The kind of pseudo-investigative documentary in which handpicked pundit and Queensryche singer Geoff Tate gets more face time than Noam Chomsky, Programming the Nation? fails to stick to its stated subject or to coherently fit it into well-trod America-as-propaganda-mill boilerplate. First-time director Jeff Warrick, a former advertising account exec, wobbles from the start in mixing 9/11 news audio with shots of Ground Zero reconstruction, presumably to later tie it in to his ostensible history of subliminal messaging in America. No luck there, and though Warrick's background compels him to keep the snazzy graphics, sliced-and-diced interviews, and clips of everything from The X-Files to a Muzak lampoon by comic Neil Innes rolling for nearly two hours, he evades and fails to ask the right questions as often as he informs—and then usually with far less punch than his interviewees have managed for decades. (When media critic Mark Crispin Miller or Democracy Now!'s Amy Goodman appear for a few soundbites, you long for them to usurp the production.)
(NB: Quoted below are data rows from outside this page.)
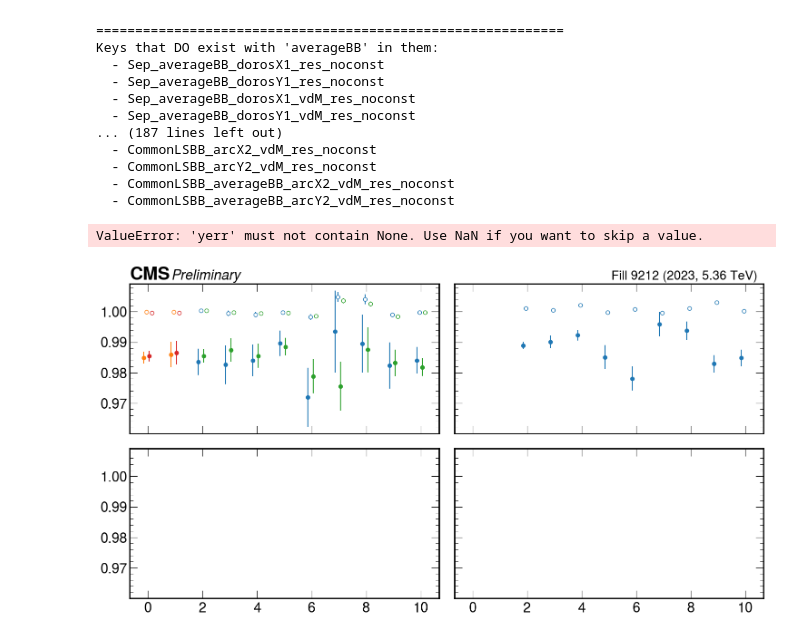
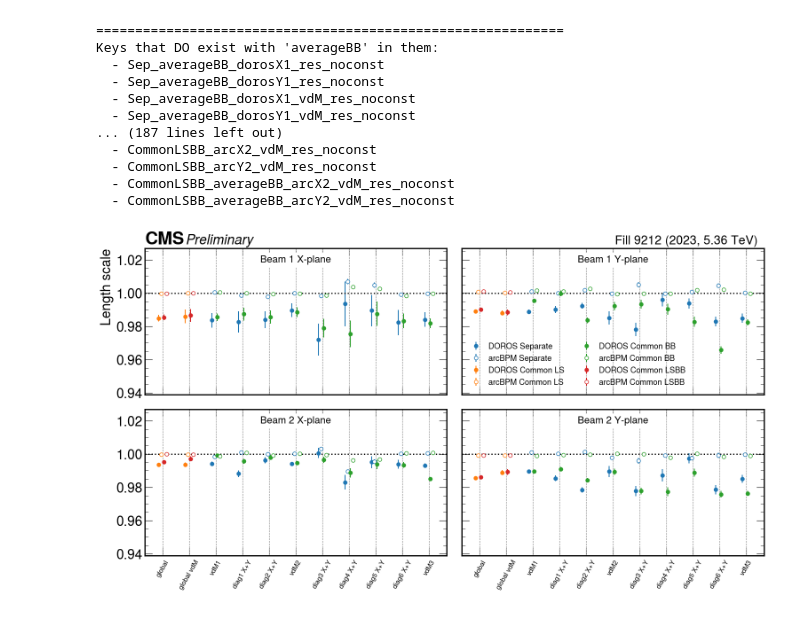
Before and after one commit to JesusVlz/PbPb-OrbitDrift, a Jupyter notebook: residuals_fixed_gamma.ipynb, the cells around one changed output. Cells and saved outputs as stored; diff of their text form; code cells hidden in the pictures.

```diff
--- a/residuals_fixed_gamma.ipynb
+++ b/residuals_fixed_gamma.ipynb
@@ -810,7 +810,7 @@ for beam in range(1,3) : #beam 1 or 2
             for i in range(0,len(scan_names[coord])):
                 fit_params[method][bpm + coord].add( 'alpha_%i' % (i+1), value=1., min=0.9,  max=1.1)
                 if(non_moving[coord][i] is True) : fit_params[method][bpm + coord]['alpha_%i' % (i+1)].vary = False
-                fit_params[method][bpm + coord].add( 'beta_%i' % (i+1), value=1, min=-3.0,  max=3.0)
+                fit_params[method][bpm + coord].add( 'beta_%i' % (i+1), value=1.0)  # beta is linear; the old +/-3 bound clipped arcBPM PbPb fits
                 fit_params[method][bpm + coord].add( 'const_%i' % (i+1), value=0.0, min=-0.5, max=0.5)
                 fit_params[method][bpm + coord].add( 'gamma_%i' % (i+1), value=0.0, min=-0.5, max=0.5)
                 if(non_moving[coord][i] is True or all_moving[coord][i] is True) : fit_params[method][bpm + coord]['gamma_%i' % (i+1)].vary = False
@@ -824,7 +824,7 @@ for beam in range(1,3) : #beam 1 or 2
             for i in range(0,len(scan_names[coord + 'vdM'])):
                 fit_params[method][bpm + coord + 'vdM'].add( 'alpha_%i' % (i+1), value=1., min=0.9,  max=1.1)
                 if(non_moving[coord + 'vdM'][i] is True) : fit_params[method][bpm + coord + 'vdM']['alpha_%i' % (i+1)].vary = False
-                fit_params[method][bpm + coord + 'vdM'].add( 'beta_%i' % (i+1), value=1, min=-3.0,  max=3.0)
+                fit_params[method][bpm + coord + 'vdM'].add( 'beta_%i' % (i+1), value=1.0)  # beta is linear; the old +/-3 bound clipped arcBPM PbPb fits
                 fit_params[method][bpm + coord + 'vdM'].add( 'const_%i' % (i+1), value=0.0, min=-0.5, max=0.5)
                 fit_params[method][bpm + coord + 'vdM'].add( 'gamma_%i' % (i+1), value=0.0, min=-0.5, max=0.5)
                 if(non_moving[coord + 'vdM'][i] is True or all_moving[coord + 'vdM'][i] is True) : fit_params[method][bpm + coord + 'vdM']['gamma_%i' % (i+1)].vary = False
@@ -847,7 +847,7 @@ for beam in range(1,3) : #beam 1 or 2
             for i in range(0,len(scan_names[coord])) :
                 fit_params[method][bpm + coord].add( 'alpha_%i' % (i+1), value=1., min=0.9,  max=1.1)
                 if(non_moving[coord][i] is True) : fit_params[method][bpm + coord]['alpha_%i' % (i+1)].vary = False
-                fit_params[method][bpm + coord].add( 'beta_%i' % (i+1), value=1, min=-3.0,  max=3.0)
+                fit_params[method][bpm + coord].add( 'beta_%i' % (i+1), value=1.0)  # beta is linear; the old +/-3 bound clipped arcBPM PbPb fits
                 fit_params[method][bpm + coord].add( 'const_%i' % (i+1), value=0.0, min=-0.5, max=0.5)
                 fit_params[method][bpm + coord].add( 'gamma_%i' % (i+1), value=0.0, min=-0.5, max=0.5)
                 if(non_moving[coord][i] is True or all_moving[coord][i] is True) : fit_params[method][bpm + coord]['gamma_%i' % (i+1)].vary = False
@@ -862,7 +862,7 @@ for beam in range(1,3) : #beam 1 or 2
             for i in range(0,len(scan_names[coord + 'vdM'])) :
                 fit_params[method][bpm + coord + 'vdM'].add( 'alpha_%i' % (i+1), value=1., min=0.9,  max=1.1)
                 if(non_moving[coord + 'vdM'][i] is True) : fit_params[method][bpm + coord + 'vdM']['alpha_%i' % (i+1)].vary = False
-                fit_params[method][bpm + coord + 'vdM'].add( 'beta_%i' % (i+1), value=1, min=-3.0,  max=3.0)
+                fit_params[method][bpm + coord + 'vdM'].add( 'beta_%i' % (i+1), value=1.0)  # beta is linear; the old +/-3 bound clipped arcBPM PbPb fits
                 fit_params[method][bpm + coord + 'vdM'].add( 'const_%i' % (i+1), value=0.0, min=-0.5, max=0.5)
                 fit_params[method][bpm + coord + 'vdM'].add( 'gamma_%i' % (i+1), value=0.0, min=-0.5, max=0.5)
                 if(non_moving[coord + 'vdM'][i] is True or all_moving[coord + 'vdM'][i] is True) : fit_params[method][bpm + coord + 'vdM']['gamma_%i' % (i+1)].vary = False
@@ -886,7 +886,7 @@ for beam in range(1,3) : #beam 1 or 2
             for i in range(0,len(scan_names[coord])):
                 fit_params[method][bpm + coord].add( 'alpha_%i' % (i+1), value=1., min=0.9,  max=1.1)
                 if(non_moving[coord][i] is True) : fit_params[method][bpm + coord]['alpha_%i' % (i+1)].vary = False
-                fit_params[method][bpm + coord].add( 'beta_%i' % (i+1), value=1, min=-3.0,  max=3.0)
+                fit_params[method][bpm + coord].add( 'beta_%i' % (i+1), value=1.0)  # beta is linear; the old +/-3 bound clipped arcBPM PbPb fits
                 fit_params[method][bpm + coord].add( 'const_%i' % (i+1), value=0.0, min=-0.5, max=0.5)
                 fit_params[method][bpm + coord].add( 'gamma_%i' % (i+1), value=0.0, min=-0.5, max=0.5)
                 if(non_moving[coord][i] is True or all_moving[coord][i] is True) : fit_params[method][bpm + coord]['gamma_%i' % (i+1)].vary = False
@@ -901,7 +901,7 @@ for beam in range(1,3) : #beam 1 or 2
             for i in range(0,len(scan_names[coord + 'vdM'])):
                 fit_params[method][bpm + coord + 'vdM'].add( 'alpha_%i' % (i+1), value=1., min=0.9,  max=1.1)
                 if(non_moving[coord + 'vdM'][i] is True) : fit_params[method][bpm + coord + 'vdM']['alpha_%i' % (i+1)].vary = False
-                fit_params[method][bpm + coord + 'vdM'].add( 'beta_%i' % (i+1), value=1, min=-3.0,  max=3.0)
+                fit_params[method][bpm + coord + 'vdM'].add( 'beta_%i' % (i+1), value=1.0)  # beta is linear; the old +/-3 bound clipped arcBPM PbPb fits
                 fit_params[method][bpm + coord + 'vdM'].add( 'const_%i' % (i+1), value=0.0, min=-0.5, max=0.5)
                 fit_params[method][bpm + coord + 'vdM'].add( 'gamma_%i' % (i+1), value=0.0, min=-0.5, max=0.5)
                 if(non_moving[coord + 'vdM'][i] is True or all_moving[coord + 'vdM'][i] is True) : fit_params[method][bpm + coord + 'vdM']['gamma_%i' % (i+1)].vary = False
@@ -925,7 +925,7 @@ for beam in range(1,3) : #beam 1 or 2
             for i in range(0,len(scan_names[coord])):
                 fit_params[method][bpm + coord].add( 'alpha_%i' % (i+1), value=1., min=0.9,  max=1.1)
                 if(non_moving[coord][i] is True) : fit_params[method][bpm + coord]['alpha_%i' % (i+1)].vary = False
-                fit_params[method][bpm + coord].add( 'beta_%i' % (i+1), value=1, min=-3.0,  max=3.0)
+                fit_params[method][bpm + coord].add( 'beta_%i' % (i+1), value=1.0)  # beta is linear; the old +/-3 bound clipped arcBPM PbPb fits
                 fit_params[method][bpm + coord].add( 'const_%i' % (i+1), value=0.0, min=-0.5, max=0.5)
                 fit_params[method][bpm + coord].add( 'gamma_%i' % (i+1), value=0.0, min=-0.5, max=0.5)
                 if(non_moving[coord][i] is True or all_moving[coord][i] is True) : fit_params[method][bpm + coord]['gamma_%i' % (i+1)].vary = False
@@ -941,7 +941,7 @@ for beam in range(1,3) : #beam 1 or 2
             for i in range(0,len(scan_names[coord + 'vdM'])):
                 fit_params[method][bpm + coord + 'vdM'].add( 'alpha_%i' % (i+1), value=1., min=0.9,  max=1.1)
                 if(non_moving[coord + 'vdM'][i] is True) : fit_params[method][bpm + coord + 'vdM']['alpha_%i' % (i+1)].vary = False
-                fit_params[method][bpm + coord + 'vdM'].add( 'beta_%i' % (i+1), value=1, min=-3.0,  max=3.0)
+                fit_params[method][bpm + coord + 'vdM'].add( 'beta_%i' % (i+1), value=1.0)  # beta is linear; the old +/-3 bound clipped arcBPM PbPb fits
                 fit_params[method][bpm + coord + 'vdM'].add( 'const_%i' % (i+1), value=0.0, min=-0.5, max=0.5)
                 fit_params[method][bpm + coord + 'vdM'].add( 'gamma_%i' % (i+1), value=0.0, min=-0.5, max=0.5)
                 if(non_moving[coord + 'vdM'][i] is True or all_moving[coord + 'vdM'][i] is True) : fit_params[method][bpm + coord + 'vdM']['gamma_%i' % (i+1)].vary = False
@@ -1369,29 +1404,17 @@ for i in range(0,len(subplots)) :
             xticks.append(label)
             for method in fit_results :
                 dorosFits.setdefault(method,[]).append(data_array[scan][method + '_doros' + subplots[i] + '_' + param].value)
-                dorosFits.setdefault(method + 'Err',[]).append(data_array[scan][method + '_doros' + subplots[i] + '_' + param].stderr)
+                dorosFits.setdefault(method + 'Err',[]).append(fit_stderr(data_array[scan][method + '_doros' + subplots[i] + '_' + param]))
                 arcFits.setdefault(method,[]).append(data_array[scan][method + '_arc' + subplots[i] + '_' + param].value)
-                arcFits.setdefault(method + 'Err',[]).append(data_array[scan][method + '_arc' + subplots[i] + '_' + param].stderr)
+                arcFits.setdefault(method + 'Err',[]).append(fit_stderr(data_array[scan][method + '_arc' + subplots[i] + '_' + param]))
                 if data_array[scan].get('subscan') == 'vdM' and data_array[scan].get(method + '_doros' + subplots[i] + 'vdM_' + param) != None:
                     dorosFits.setdefault(method + 'vdM',[]).append(data_array[scan][method + '_doros' + subplots[i] + 'vdM_' + param].value)
-                    dorosFits.setdefault(method + 'vdMErr',[]).append(data_array[scan][method + '_doros' + subplots[i] + 'vdM_' + param].stderr)
-                    arcFits.setdefault(method + 'vdM',[]).append(data_array[scan][method + '_arc' + subplots[i] + '_' + param].value)
-                    arcFits.setdefault(method + 'vdMErr',[]).append(data_array[scan][method + '_arc' + subplots[i] + 'vdM_' + param].stderr)
+                    dorosFits.setdefault(method + 'vdMErr',[]).append(fit_stderr(data_array[scan][method + '_doros' + subplots[i] + 'vdM_' + param]))
+                    arcFits.setdefault(method + 'vdM',[]).append(data_array[scan][method + '_arc' + subplots[i] + 'vdM_' + param].value)
+                    arcFits.setdefault(method + 'vdMErr',[]).append(fit_stderr(data_array[scan][method + '_arc' + subplots[i] + 'vdM_' + param]))
     ticks = np.arange(0, len(dorosFits['Sep'])+2, 1)
     xarray = [j for j in range(2,len(dorosFits['Sep'])+2)]
-    ### remove not fitted length scales from the separate results ###
-    if(0 in dorosFits['SepErr']) :
-        while 0 in dorosFits['SepErr']:
-            zeroerr = dorosFits['SepErr'].index(0)
-            xarray.pop(zeroerr)
-            dorosFits['Sep'].pop(zeroerr)
-            dorosFits['SepErr'].pop(zeroerr)
-            dorosFits['CommonBB'].pop(zeroerr)
-            dorosFits['CommonBBErr'].pop(zeroerr)
-            arcFits['Sep'].pop(zeroerr)
-            arcFits['SepErr'].pop(zeroerr)
-            arcFits['CommonBB'].pop(zeroerr)
-            arcFits['CommonBBErr'].pop(zeroerr)
+    # Keep fixed alpha points; their yerr is NaN because no alpha was fitted.
     ### sep fits ###
     ax[i].errorbar(np.array(xarray)-0.15, np.array(dorosFits['Sep']),np.array(dorosFits['SepErr']),fmt ='o',color=colors[0],label='DOROS Separate')
     ax[i].errorbar(np.array(xarray)-0.05, np.array(arcFits['Sep']),np.array(arcFits['SepErr']),fmt ='o',mfc='w',color=colors[0],label='arcBPM Separate')
@@ -1412,38 +1435,38 @@ for i in range(0,len(subplots)) :
 if fill == '6868' : ax[0].set_ylim(0.971,1.015)
 if fill == '8999' : ax[0].set_ylim(0.968,1.007)
 if fill == '9626' : ax[0].set_ylim(0.959,1.007)
+if fill == '9212' : ax[0].set_ylim(0.939,1.027)
 
 ### text labels ###
 for axis in ax:
     plt.sca(axis)
     plt.xticks(ticks, labels=np.array(xticks), rotation = 60, fontsize=11)
 
 for i in range(0,len(subplots)) :
     ticks = ax[i].get_xticks()
     ax[i].axhline(y=1.0, color='black', linestyle='dotted', linewidth=2.0)
     for tick in ticks:
         ax[i].axvline(x=tick, color='gray', linestyle='--', linewidth=0.8)
 
 ### text beam + plane ###
 ax[0].text(0.5,0.92,"Beam 1 X-plane",transform=ax[0].transAxes,horizontalalignment='center',verticalalignment='center',fontsize=16,bbox=dict(fc='white',ec='white'))
 ax[1].text(0.5,0.92,"Beam 1 Y-plane",transform=ax[1].transAxes,horizontalalignment='center',verticalalignment='center',fontsize=16,bbox=dict(fc='white',ec='white'))
 ax[2].text(0.5,0.92,"Beam 2 X-plane",transform=ax[2].transAxes,horizontalalignment='center',verticalalignment='center',fontsize=16,bbox=dict(fc='white',ec='white'))
 ax[3].text(0.5,0.92,"Beam 2 Y-plane",transform=ax[3].transAxes,horizontalalignment='center',verticalalignment='center',fontsize=16,bbox=dict(fc='white',ec='white'))
 
 ax[0].set_ylabel("Length scale", fontsize=22)
 #if fill == 9639 : ax[1].legend(ncol=2,loc='center right',prop={'size':13})
 #if fill == 9626 : ax[1].legend(ncol=2,loc='center right',prop={'size':13})
 if year[fill] == 2023 : ax[1].legend(ncol=2,loc='lower left',prop={'size':13})
 if year[fill] == 2017 : ax[0].legend(ncol=2,loc='lower right',prop={'size':13})
 if year[fill] == 2018 : ax[0].legend(ncol=2,loc='lower right',prop={'size':13})
 if year[fill] == 2024 : ax[0].legend(ncol=2,loc='lower left',prop={'size':8})
 
 #plt.legend(bbox_to_anchor=(1.01, 0.75), ncol=1, loc="lower left", prop={'size': 16})
 plt.savefig(PATH + 'figures_fill' + fill + '/length_scales_' + fill + '.pdf',bbox_inches='tight')
 plt.savefig(PATH + 'figures_fill' + fill + '/length_scales_' + fill + '.png',bbox_inches='tight')
 # %% [output]
-ValueError: 'yerr' must not contain None. Use NaN if you want to skip a value.
-[figure, old version]
+[figure, new version]
 # %%
 ### merged bb plots (for AN and approval) ###
 cmap = plt.get_cmap('tab10')
```
Also changed, not shown: parts of 8 cells of this notebook.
Programming the Nation? isn't even on solid ground when exploring the start of subliminal communication in the 1950s. Relying on Wilson Bryan Key, author of several '70s bestsellers on the practice, as a primary authority, it retells the familiar basics of "the Vicary experiment" in which split-second flashes of suggestive text projected during a showing of Picnic boosted concession sales. But when Warrick reveals Vicary's later admission that his study was a scam, he merely clucks at Key's populariztion of it rather than confront him. A montage of sexual images in liquor and cigarette print ads offers circumstantial evidence against the ad industry's stony insistence that it doesn't practice hidden messaging, but the doc is on much sillier ground going over "backwards masking" issues dating back to the Beatles and a Judas Priest trial involving the suicide of a teen fan (cue, for no compelling reason other than his status as the filmmaker's fave, Tate).
Warrick finally admits that he and some of his talking heads are expanding the definition of "subliminal" (something that's obvious when he cites entirely perceptible cuts in Hitchcock films, or product placement in movies), but he loses all of his remaining credibility when flimsily suggesting a Bush ad featuring a split-second flash of the word "RATS" decided the 2000 election, or in giving a government communications project that "disturbs the ionosphere" such little screen time that its effects remain unfathomable. A wandering commitment to the topic and shortage of hard evidence about the scale of subliminal communication undermines the film's integrity, and makes this buffet of paranoia easy to dismiss for lack of relevance.